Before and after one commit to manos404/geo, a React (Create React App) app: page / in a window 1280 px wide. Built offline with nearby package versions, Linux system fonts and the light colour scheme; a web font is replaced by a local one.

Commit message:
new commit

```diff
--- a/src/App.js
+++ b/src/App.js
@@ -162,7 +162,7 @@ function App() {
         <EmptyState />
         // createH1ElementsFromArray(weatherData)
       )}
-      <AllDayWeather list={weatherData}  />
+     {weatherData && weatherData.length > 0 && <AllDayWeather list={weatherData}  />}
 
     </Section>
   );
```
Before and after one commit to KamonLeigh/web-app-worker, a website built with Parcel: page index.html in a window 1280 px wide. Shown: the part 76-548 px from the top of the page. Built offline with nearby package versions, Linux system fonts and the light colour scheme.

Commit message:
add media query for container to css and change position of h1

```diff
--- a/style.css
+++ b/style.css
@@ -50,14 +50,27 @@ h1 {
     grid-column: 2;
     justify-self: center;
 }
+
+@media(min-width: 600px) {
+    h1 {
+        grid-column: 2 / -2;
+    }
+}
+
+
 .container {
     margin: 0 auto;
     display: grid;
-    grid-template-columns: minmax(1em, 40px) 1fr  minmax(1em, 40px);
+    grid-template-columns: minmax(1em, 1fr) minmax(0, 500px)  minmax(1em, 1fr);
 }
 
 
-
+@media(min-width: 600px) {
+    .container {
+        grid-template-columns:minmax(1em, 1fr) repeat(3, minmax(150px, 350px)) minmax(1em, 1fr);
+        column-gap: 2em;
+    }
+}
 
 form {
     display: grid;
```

· · ·

## Problem details:
Please quote the records above exactly, without skipping a line.

## Output for this exercise:
Before and after one commit to manos404/geo, a React (Create React App) app: page / in a window 1280 px wide. Built offline with nearby package versions, Linux system fonts and the light colour scheme; a web font is replaced by a local one.

Commit message:
new commit

```diff
--- a/src/App.js
+++ b/src/App.js
@@ -162,7 +162,7 @@ function App() {
         <EmptyState />
         // createH1ElementsFromArray(weatherData)
       )}
-      <AllDayWeather list={weatherData}  />
+     {weatherData && weatherData.length > 0 && <AllDayWeather list={weatherData}  />}
 
     </Section>
   );
```
Before and after one commit to KamonLeigh/web-app-worker, a website built with Parcel: page index.html in a window 1280 px wide. Shown: the part 76-548 px from the top of the page. Built offline with nearby package versions, Linux system fonts and the light colour scheme.

Commit message:
add media query for container to css and change position of h1

```diff
--- a/style.css
+++ b/style.css
@@ -50,14 +50,27 @@ h1 {
     grid-column: 2;
     justify-self: center;
 }
+
+@media(min-width: 600px) {
+    h1 {
+        grid-column: 2 / -2;
+    }
+}
+
+
 .container {
     margin: 0 auto;
     display: grid;
-    grid-template-columns: minmax(1em, 40px) 1fr  minmax(1em, 40px);
+    grid-template-columns: minmax(1em, 1fr) minmax(0, 500px)  minmax(1em, 1fr);
 }
 
 
-
+@media(min-width: 600px) {
+    .container {
+        grid-template-columns:minmax(1em, 1fr) repeat(3, minmax(150px, 350px)) minmax(1em, 1fr);
+        column-gap: 2em;
+    }
+}
 
 form {
     display: grid;
```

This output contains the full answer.